==== EXERCISE INPUT

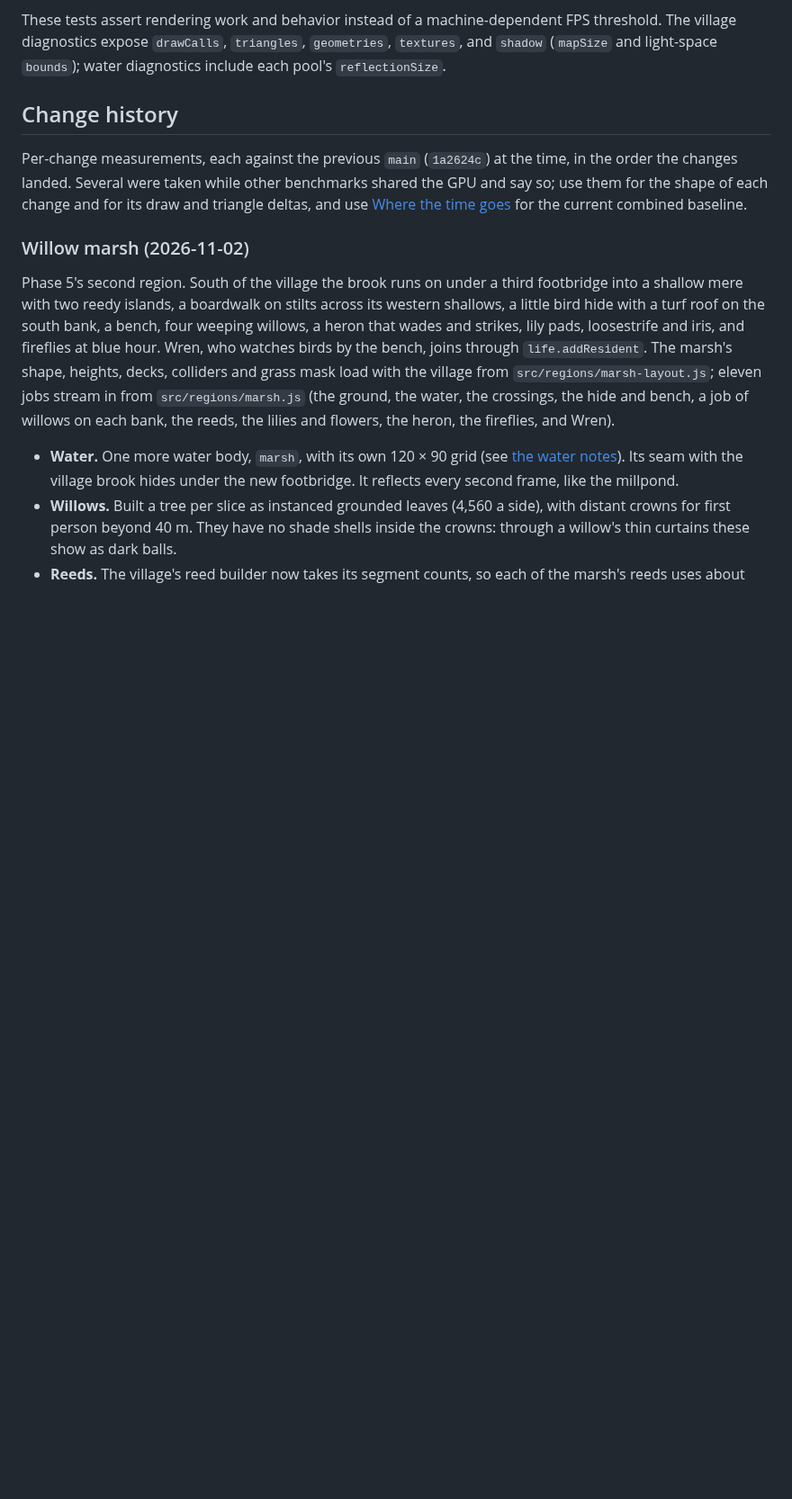
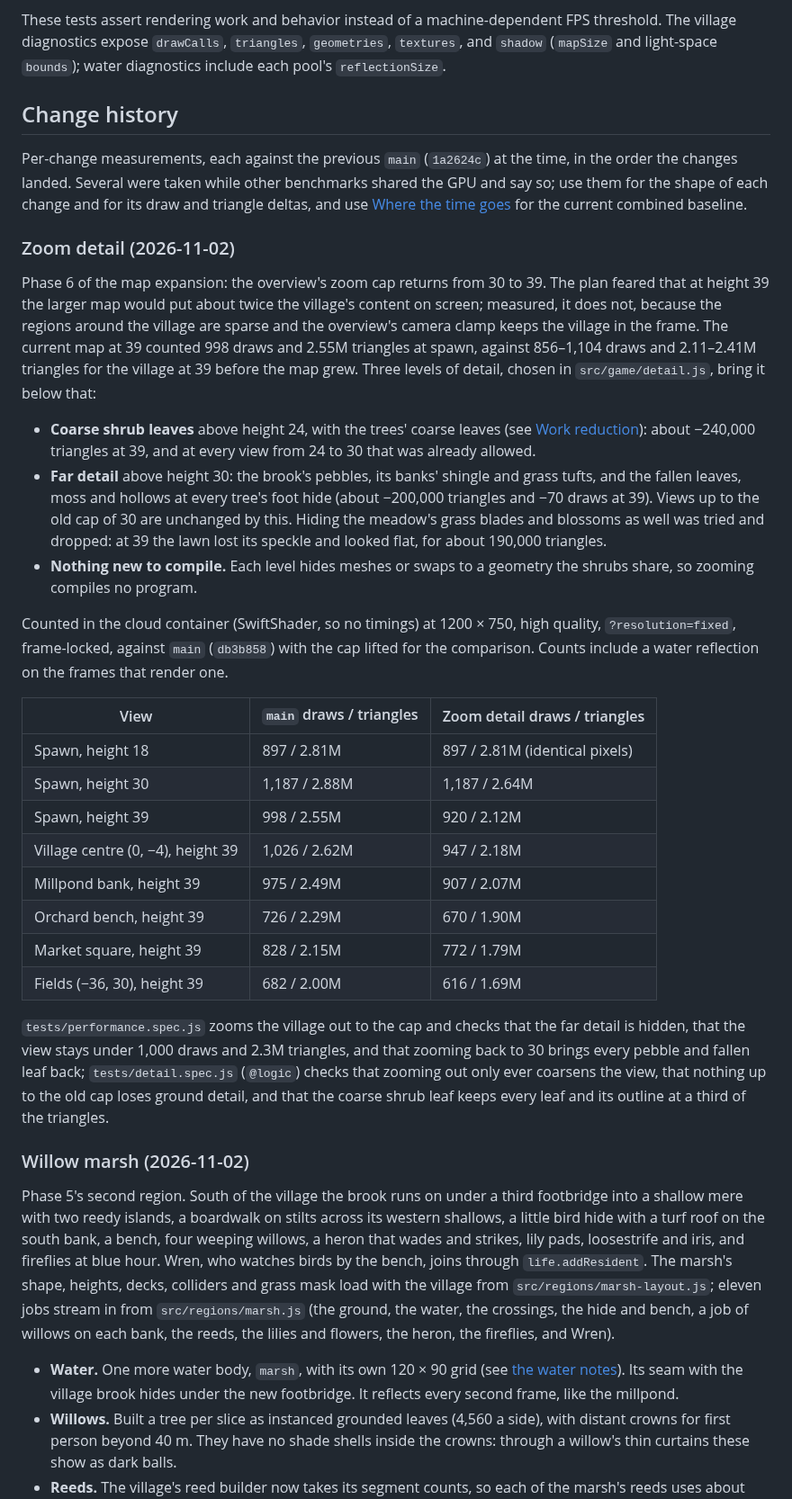
Before and after one commit to brian-bell/willowmere, a Markdown page: docs/performance.md, the part around one of its changes. Shown at 90% size. Rendered like a GitHub page; blank space fills up the shorter version.

Commit message:
Document zoom detail and the lifted zoom cap
Co-Authored-By: Claude Opus 5.5 <noreply@anthropic.com>
Claude-Session: https://claude.ai/code/session_01NTzEh4rqfFr9gdnL4XAEmg

```diff
--- a/docs/performance.md
+++ b/docs/performance.md
@@ -246,6 +249,29 @@ These tests assert rendering work and behavior instead of a machine-dependent FP
 ## Change history
 
 Per-change measurements, each against the previous `main` (`1a2624c`) at the time, in the order the changes landed. Several were taken while other benchmarks shared the GPU and say so; use them for the shape of each change and for its draw and triangle deltas, and use [Where the time goes](#where-the-time-goes-2026-10-30) for the current combined baseline.
+
+### Zoom detail (2026-11-02)
+
+Phase 6 of the map expansion: the overview's zoom cap returns from 30 to 39. The plan feared that at height 39 the larger map would put about twice the village's content on screen; measured, it does not, because the regions around the village are sparse and the overview's camera clamp keeps the village in the frame. The current map at 39 counted 998 draws and 2.55M triangles at spawn, against 856–1,104 draws and 2.11–2.41M triangles for the village at 39 before the map grew. Three levels of detail, chosen in `src/game/detail.js`, bring it below that:
+
+- **Coarse shrub leaves** above height 24, with the trees' coarse leaves (see [Work reduction](#work-reduction-in-the-current-build)): about −240,000 triangles at 39, and at every view from 24 to 30 that was already allowed.
+- **Far detail** above height 30: the brook's pebbles, its banks' shingle and grass tufts, and the fallen leaves, moss and hollows at every tree's foot hide (about −200,000 triangles and −70 draws at 39). Views up to the old cap of 30 are unchanged by this. Hiding the meadow's grass blades and blossoms as well was tried and dropped: at 39 the lawn lost its speckle and looked flat, for about 190,000 triangles.
+- **Nothing new to compile.** Each level hides meshes or swaps to a geometry the shrubs share, so zooming compiles no program.
+
+Counted in the cloud container (SwiftShader, so no timings) at 1200 × 750, high quality, `?resolution=fixed`, frame-locked, against `main` (`db3b858`) with the cap lifted for the comparison. Counts include a water reflection on the frames that render one.
+
+| View | `main` draws / triangles | Zoom detail draws / triangles |
+| --- | --- | --- |
+| Spawn, height 18 | 897 / 2.81M | 897 / 2.81M (identical pixels) |
+| Spawn, height 30 | 1,187 / 2.88M | 1,187 / 2.64M |
+| Spawn, height 39 | 998 / 2.55M | 920 / 2.12M |
+| Village centre (0, −4), height 39 | 1,026 / 2.62M | 947 / 2.18M |
+| Millpond bank, height 39 | 975 / 2.49M | 907 / 2.07M |
+| Orchard bench, height 39 | 726 / 2.29M | 670 / 1.90M |
+| Market square, height 39 | 828 / 2.15M | 772 / 1.79M |
+| Fields (−36, 30), height 39 | 682 / 2.00M | 616 / 1.69M |
+
+`tests/performance.spec.js` zooms the village out to the cap and checks that the far detail is hidden, that the view stays under 1,000 draws and 2.3M triangles, and that zooming back to 30 brings every pebble and fallen leaf back; `tests/detail.spec.js` (`@logic`) checks that zooming out only ever coarsens the view, that nothing up to the old cap loses ground detail, and that the coarse shrub leaf keeps every leaf and its outline at a third of the triangles.
 
 ### Willow marsh (2026-11-02)
 
```
Also changed, not shown: other parts of docs/performance.md (+6 -3 lines).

========

TASK DESCRIPTION: Copy every line from the entries that contains the word "docs".

EXERCISE OUTPUT:
Before and after one commit to brian-bell/willowmere, a Markdown page: docs/performance.md, the part around one of its changes. Shown at 90% size. Rendered like a GitHub page; blank space fills up the shorter version.
--- a/docs/performance.md
+++ b/docs/performance.md
Also changed, not shown: other parts of docs/performance.md (+6 -3 lines).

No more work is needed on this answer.